**Before-and-after page screenshots**:
▼

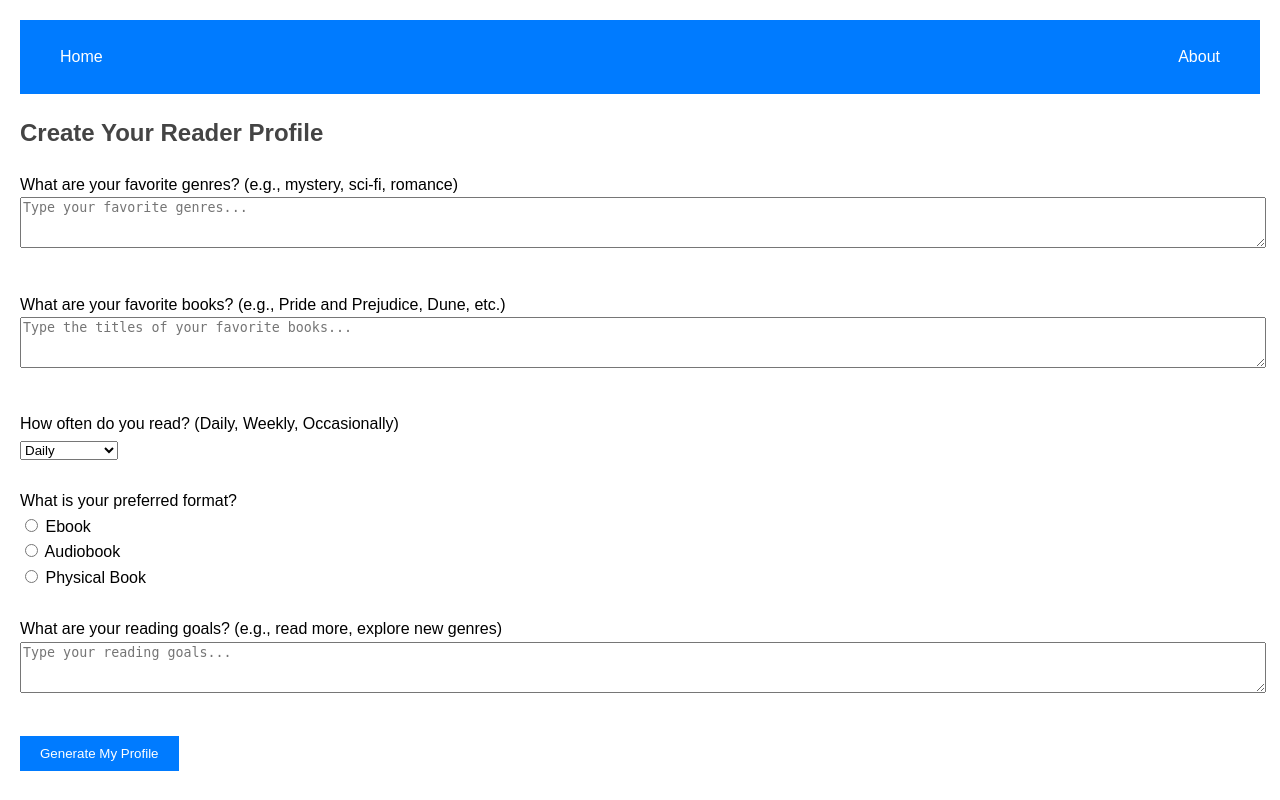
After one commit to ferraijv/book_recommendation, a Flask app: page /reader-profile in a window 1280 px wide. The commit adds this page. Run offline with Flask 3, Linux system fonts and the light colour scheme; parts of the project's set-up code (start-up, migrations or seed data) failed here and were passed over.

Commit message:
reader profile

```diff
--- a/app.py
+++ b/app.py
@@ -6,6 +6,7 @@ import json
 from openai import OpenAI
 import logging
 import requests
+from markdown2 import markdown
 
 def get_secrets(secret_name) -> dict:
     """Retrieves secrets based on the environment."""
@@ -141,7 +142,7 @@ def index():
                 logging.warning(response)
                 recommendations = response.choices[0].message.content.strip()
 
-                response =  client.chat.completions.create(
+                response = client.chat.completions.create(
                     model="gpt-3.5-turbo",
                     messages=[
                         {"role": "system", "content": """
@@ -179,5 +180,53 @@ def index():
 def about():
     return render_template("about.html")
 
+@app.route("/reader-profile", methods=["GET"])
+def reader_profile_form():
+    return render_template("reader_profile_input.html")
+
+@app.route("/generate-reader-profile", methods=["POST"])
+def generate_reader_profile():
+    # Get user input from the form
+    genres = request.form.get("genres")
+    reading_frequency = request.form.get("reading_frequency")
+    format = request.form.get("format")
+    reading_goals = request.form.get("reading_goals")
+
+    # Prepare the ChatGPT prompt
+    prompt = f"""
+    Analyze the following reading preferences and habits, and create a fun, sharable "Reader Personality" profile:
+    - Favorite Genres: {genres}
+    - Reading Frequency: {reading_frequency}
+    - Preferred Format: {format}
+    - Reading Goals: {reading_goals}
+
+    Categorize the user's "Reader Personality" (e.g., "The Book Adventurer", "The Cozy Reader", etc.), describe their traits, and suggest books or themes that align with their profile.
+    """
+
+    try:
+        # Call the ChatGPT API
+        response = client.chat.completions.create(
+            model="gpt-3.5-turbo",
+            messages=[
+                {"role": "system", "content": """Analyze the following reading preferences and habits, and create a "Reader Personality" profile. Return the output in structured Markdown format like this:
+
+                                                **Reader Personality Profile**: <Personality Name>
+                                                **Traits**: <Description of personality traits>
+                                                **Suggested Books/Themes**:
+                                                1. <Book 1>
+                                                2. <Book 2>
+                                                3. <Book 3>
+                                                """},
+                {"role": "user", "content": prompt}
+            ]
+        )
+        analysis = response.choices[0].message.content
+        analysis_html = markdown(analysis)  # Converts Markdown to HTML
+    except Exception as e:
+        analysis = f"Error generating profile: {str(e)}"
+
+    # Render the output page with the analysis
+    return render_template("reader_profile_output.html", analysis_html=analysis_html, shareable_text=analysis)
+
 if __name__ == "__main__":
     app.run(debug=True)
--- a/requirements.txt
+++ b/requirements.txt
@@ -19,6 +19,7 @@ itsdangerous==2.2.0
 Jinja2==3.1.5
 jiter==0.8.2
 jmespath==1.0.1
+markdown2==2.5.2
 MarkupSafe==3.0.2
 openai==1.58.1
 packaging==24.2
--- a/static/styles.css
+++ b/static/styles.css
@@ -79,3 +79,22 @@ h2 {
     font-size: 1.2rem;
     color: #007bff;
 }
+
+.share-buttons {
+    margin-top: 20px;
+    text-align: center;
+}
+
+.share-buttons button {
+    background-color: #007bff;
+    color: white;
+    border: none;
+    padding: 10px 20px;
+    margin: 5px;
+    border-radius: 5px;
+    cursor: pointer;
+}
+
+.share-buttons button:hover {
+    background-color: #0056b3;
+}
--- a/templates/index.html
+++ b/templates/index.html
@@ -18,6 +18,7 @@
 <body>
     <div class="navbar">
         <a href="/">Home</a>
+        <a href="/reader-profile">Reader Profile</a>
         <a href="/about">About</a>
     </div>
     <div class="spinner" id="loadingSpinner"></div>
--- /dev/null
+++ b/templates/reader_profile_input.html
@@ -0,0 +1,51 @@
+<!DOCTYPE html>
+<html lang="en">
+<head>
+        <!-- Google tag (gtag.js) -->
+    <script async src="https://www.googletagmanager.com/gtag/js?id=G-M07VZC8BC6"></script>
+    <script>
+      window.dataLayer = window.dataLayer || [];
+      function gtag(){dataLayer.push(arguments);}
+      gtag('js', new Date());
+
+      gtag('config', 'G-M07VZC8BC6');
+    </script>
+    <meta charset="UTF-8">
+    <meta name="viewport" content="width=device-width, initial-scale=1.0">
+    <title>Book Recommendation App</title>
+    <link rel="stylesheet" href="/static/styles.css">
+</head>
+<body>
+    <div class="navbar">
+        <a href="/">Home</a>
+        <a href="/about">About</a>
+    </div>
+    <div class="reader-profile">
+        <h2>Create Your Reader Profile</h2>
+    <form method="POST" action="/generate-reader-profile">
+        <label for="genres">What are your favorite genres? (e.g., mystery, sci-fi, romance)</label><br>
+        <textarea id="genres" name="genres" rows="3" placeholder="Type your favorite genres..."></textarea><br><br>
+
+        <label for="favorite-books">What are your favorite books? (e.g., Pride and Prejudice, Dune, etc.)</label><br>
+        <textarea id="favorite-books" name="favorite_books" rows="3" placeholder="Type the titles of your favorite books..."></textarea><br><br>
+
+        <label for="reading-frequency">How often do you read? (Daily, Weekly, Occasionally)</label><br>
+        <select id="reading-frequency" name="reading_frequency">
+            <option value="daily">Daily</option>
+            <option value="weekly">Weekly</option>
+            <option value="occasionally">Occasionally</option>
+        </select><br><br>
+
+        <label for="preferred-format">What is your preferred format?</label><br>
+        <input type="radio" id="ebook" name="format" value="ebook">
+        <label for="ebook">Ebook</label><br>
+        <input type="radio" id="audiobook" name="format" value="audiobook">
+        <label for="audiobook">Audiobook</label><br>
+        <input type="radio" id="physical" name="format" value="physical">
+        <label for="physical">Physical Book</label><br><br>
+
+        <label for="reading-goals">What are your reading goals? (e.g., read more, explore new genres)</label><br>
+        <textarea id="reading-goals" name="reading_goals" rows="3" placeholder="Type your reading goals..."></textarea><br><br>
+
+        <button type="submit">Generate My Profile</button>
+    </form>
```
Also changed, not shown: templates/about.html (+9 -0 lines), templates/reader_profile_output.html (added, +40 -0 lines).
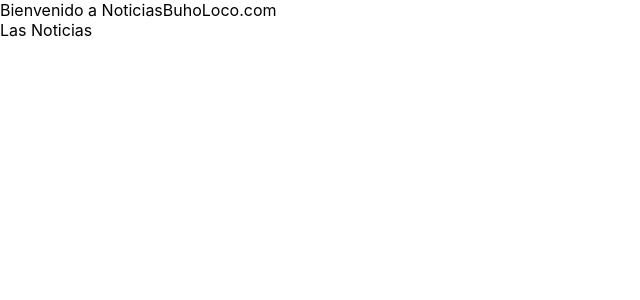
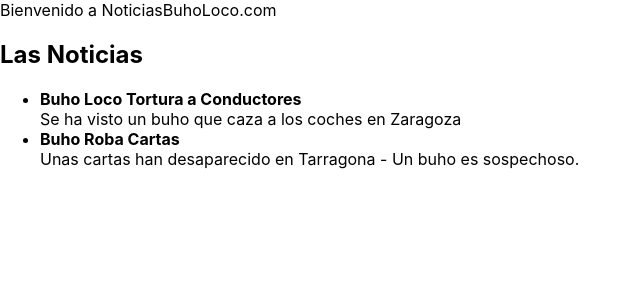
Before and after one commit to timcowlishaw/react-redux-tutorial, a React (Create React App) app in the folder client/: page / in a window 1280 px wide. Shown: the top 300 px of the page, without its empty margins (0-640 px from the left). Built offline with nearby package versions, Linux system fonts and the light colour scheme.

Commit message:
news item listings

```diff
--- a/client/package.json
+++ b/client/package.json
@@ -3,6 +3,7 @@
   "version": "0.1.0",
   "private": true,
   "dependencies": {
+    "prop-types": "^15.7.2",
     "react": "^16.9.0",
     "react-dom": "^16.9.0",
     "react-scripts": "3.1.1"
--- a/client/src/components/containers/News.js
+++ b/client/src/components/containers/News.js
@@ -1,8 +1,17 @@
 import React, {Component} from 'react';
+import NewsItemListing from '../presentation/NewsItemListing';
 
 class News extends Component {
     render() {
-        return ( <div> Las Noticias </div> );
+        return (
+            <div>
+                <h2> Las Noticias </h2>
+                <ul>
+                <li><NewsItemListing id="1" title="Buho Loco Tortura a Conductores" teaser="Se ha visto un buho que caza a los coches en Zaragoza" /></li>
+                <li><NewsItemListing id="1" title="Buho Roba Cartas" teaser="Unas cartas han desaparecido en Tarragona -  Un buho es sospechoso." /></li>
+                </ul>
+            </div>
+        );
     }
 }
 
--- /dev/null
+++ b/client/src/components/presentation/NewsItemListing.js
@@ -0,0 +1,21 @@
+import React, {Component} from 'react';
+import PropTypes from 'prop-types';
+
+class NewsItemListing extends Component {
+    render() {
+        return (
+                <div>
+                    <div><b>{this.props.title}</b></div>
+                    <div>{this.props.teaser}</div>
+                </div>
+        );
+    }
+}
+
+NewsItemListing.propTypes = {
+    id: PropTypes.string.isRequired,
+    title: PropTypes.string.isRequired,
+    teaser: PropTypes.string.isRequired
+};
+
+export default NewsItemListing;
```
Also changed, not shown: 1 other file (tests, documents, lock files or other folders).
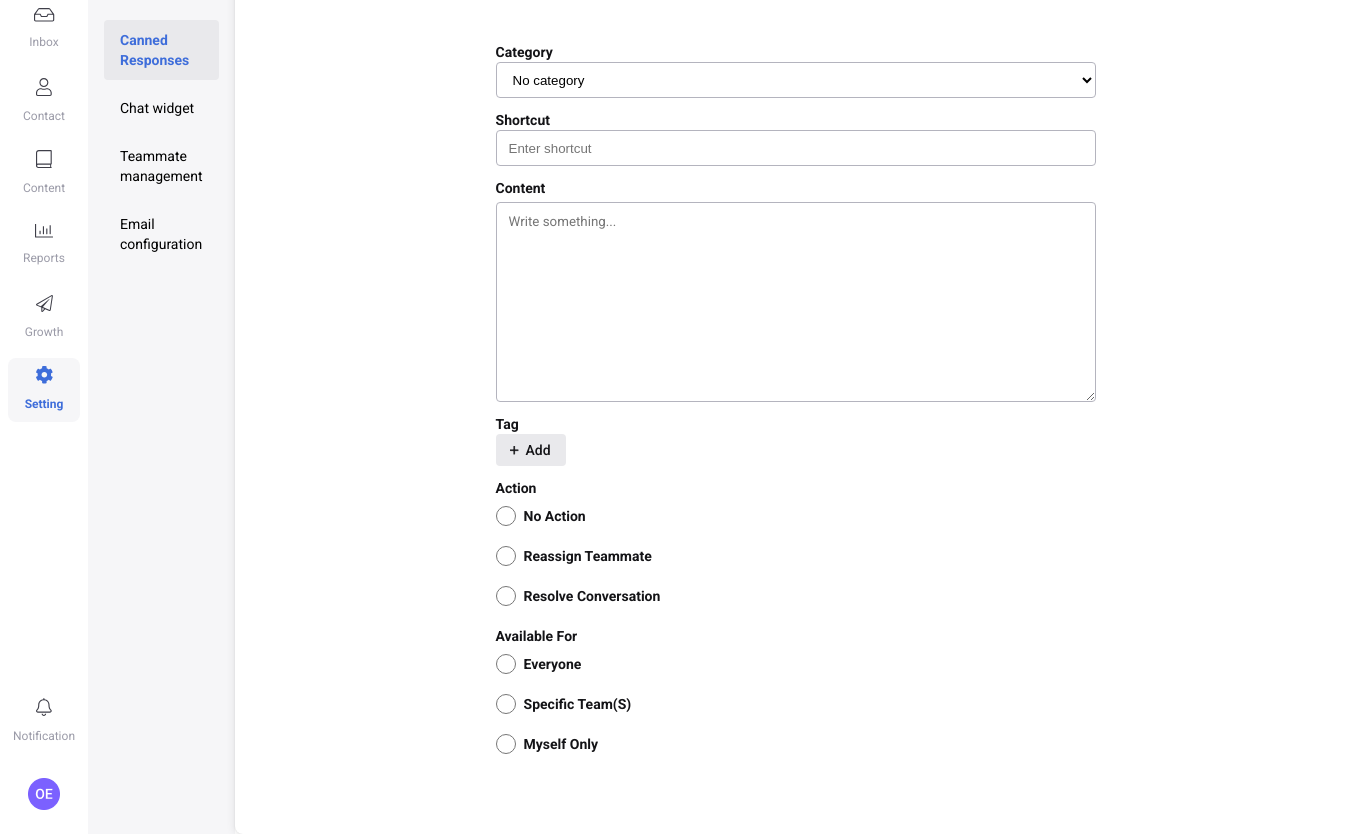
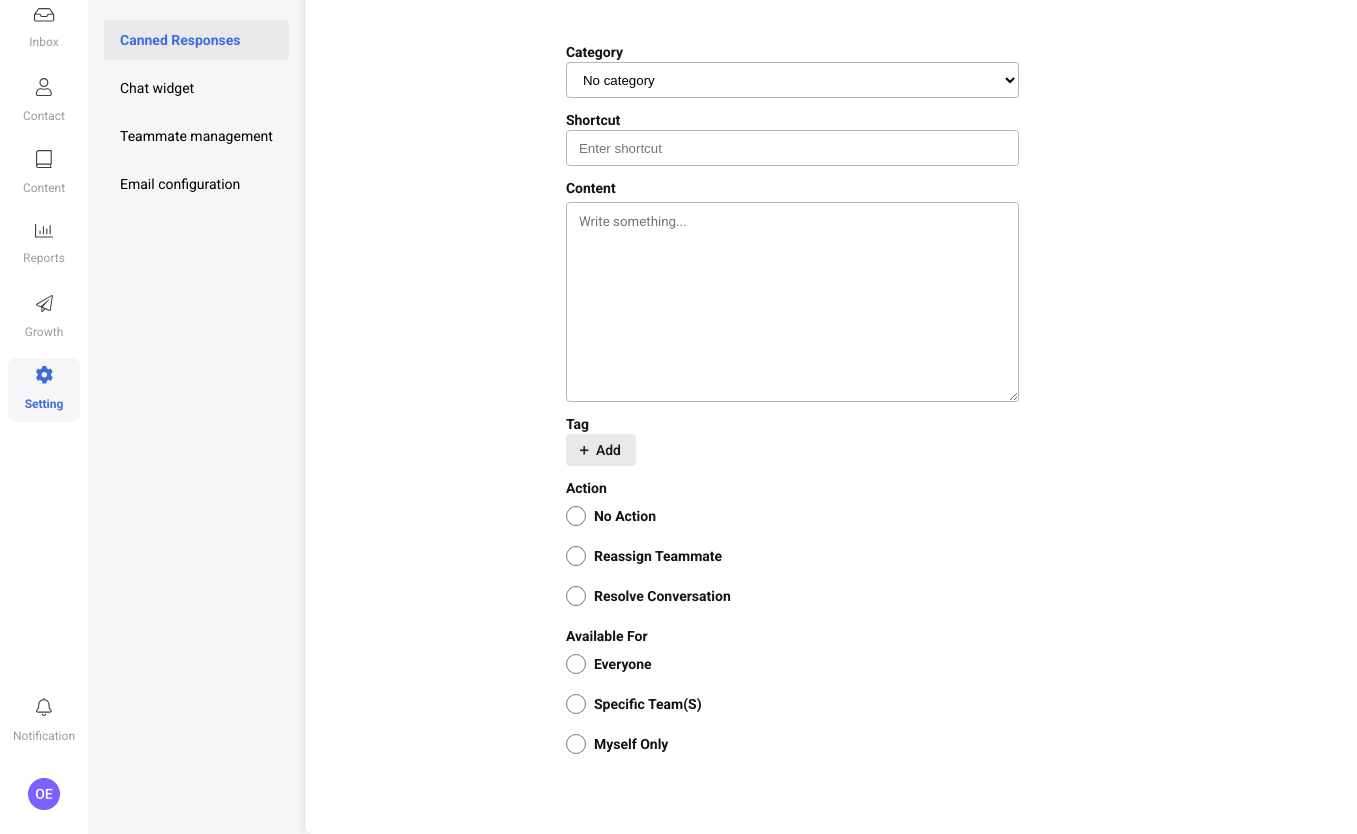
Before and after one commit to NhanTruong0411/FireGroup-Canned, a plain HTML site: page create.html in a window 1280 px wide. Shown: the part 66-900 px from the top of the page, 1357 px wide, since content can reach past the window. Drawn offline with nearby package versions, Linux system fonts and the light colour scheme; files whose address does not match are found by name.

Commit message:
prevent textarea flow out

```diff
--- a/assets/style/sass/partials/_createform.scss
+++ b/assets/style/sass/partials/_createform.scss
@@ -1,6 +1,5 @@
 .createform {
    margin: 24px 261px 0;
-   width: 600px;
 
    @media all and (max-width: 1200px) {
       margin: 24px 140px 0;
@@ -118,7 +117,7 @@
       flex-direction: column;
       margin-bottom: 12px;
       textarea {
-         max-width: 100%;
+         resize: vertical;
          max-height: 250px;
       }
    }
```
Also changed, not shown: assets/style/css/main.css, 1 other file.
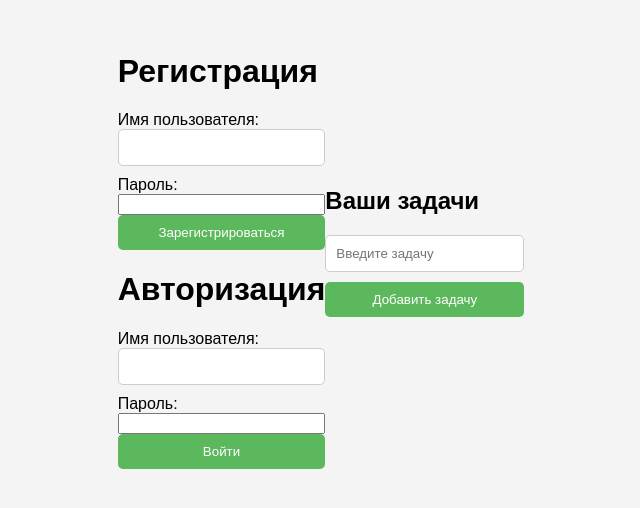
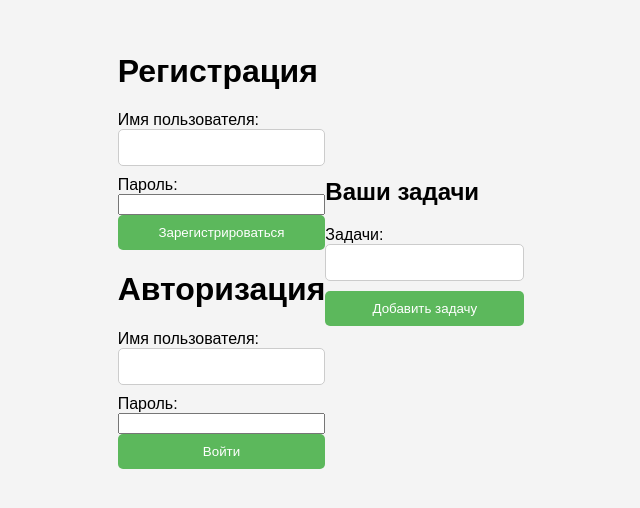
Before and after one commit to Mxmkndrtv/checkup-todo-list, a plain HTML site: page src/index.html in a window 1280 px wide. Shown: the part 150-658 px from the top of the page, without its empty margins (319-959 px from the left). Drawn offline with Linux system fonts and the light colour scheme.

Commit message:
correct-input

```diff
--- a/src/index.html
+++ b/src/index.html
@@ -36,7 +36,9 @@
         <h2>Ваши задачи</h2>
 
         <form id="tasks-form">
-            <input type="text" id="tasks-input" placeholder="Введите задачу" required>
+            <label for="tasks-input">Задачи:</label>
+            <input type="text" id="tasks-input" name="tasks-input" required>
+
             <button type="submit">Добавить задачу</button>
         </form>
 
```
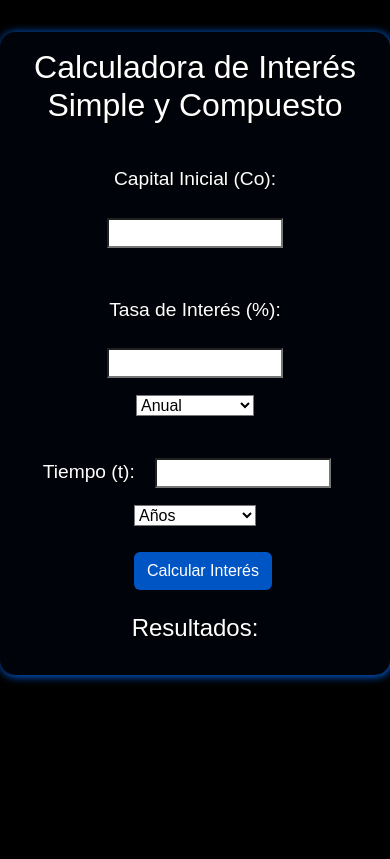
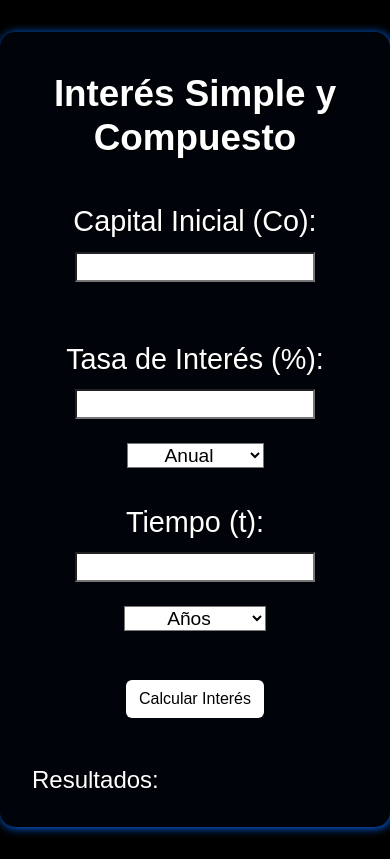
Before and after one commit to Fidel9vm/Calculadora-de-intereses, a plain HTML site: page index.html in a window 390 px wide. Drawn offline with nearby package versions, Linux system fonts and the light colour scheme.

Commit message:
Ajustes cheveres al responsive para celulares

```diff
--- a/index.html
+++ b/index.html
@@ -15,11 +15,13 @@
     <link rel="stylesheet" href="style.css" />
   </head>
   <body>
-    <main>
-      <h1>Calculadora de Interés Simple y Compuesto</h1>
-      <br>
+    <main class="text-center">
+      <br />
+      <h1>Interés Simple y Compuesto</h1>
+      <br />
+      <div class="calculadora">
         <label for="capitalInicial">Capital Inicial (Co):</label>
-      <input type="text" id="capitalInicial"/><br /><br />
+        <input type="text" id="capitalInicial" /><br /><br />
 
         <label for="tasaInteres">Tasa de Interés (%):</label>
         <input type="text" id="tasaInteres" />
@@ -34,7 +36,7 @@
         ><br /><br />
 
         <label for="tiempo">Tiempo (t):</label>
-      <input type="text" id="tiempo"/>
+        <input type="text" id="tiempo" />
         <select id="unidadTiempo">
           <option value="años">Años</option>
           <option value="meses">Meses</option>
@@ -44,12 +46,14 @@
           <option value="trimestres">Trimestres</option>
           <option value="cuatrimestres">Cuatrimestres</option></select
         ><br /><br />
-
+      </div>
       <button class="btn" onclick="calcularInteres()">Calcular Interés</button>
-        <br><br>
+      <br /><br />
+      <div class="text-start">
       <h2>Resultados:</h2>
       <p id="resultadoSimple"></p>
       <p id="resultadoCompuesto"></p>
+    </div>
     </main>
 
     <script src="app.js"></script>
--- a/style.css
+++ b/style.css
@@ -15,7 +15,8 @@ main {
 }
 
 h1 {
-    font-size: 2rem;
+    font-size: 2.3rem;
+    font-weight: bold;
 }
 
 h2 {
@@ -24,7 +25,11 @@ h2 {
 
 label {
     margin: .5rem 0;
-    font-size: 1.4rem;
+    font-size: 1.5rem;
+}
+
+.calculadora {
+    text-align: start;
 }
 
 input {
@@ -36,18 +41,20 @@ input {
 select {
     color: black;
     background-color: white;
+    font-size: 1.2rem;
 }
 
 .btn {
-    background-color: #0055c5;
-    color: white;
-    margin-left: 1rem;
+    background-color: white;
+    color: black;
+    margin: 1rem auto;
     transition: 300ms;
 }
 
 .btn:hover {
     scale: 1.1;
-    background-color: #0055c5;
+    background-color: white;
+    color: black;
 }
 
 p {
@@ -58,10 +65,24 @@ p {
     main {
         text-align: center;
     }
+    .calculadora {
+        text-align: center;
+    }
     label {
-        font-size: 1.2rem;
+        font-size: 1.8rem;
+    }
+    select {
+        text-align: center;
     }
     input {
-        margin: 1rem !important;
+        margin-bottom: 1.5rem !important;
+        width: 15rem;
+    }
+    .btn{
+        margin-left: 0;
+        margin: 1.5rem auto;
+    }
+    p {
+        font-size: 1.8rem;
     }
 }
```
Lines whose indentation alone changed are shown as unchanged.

▲

**Your task**:
In the records, locate each line holding the string "align" and copy it.

**Completed task**:
+    Categorize the user's "Reader Personality" (e.g., "The Book Adventurer", "The Cozy Reader", etc.), describe their traits, and suggest books or themes that align with their profile.
+    text-align: center;
+    text-align: start;
         text-align: center;
+        text-align: center;
+        text-align: center;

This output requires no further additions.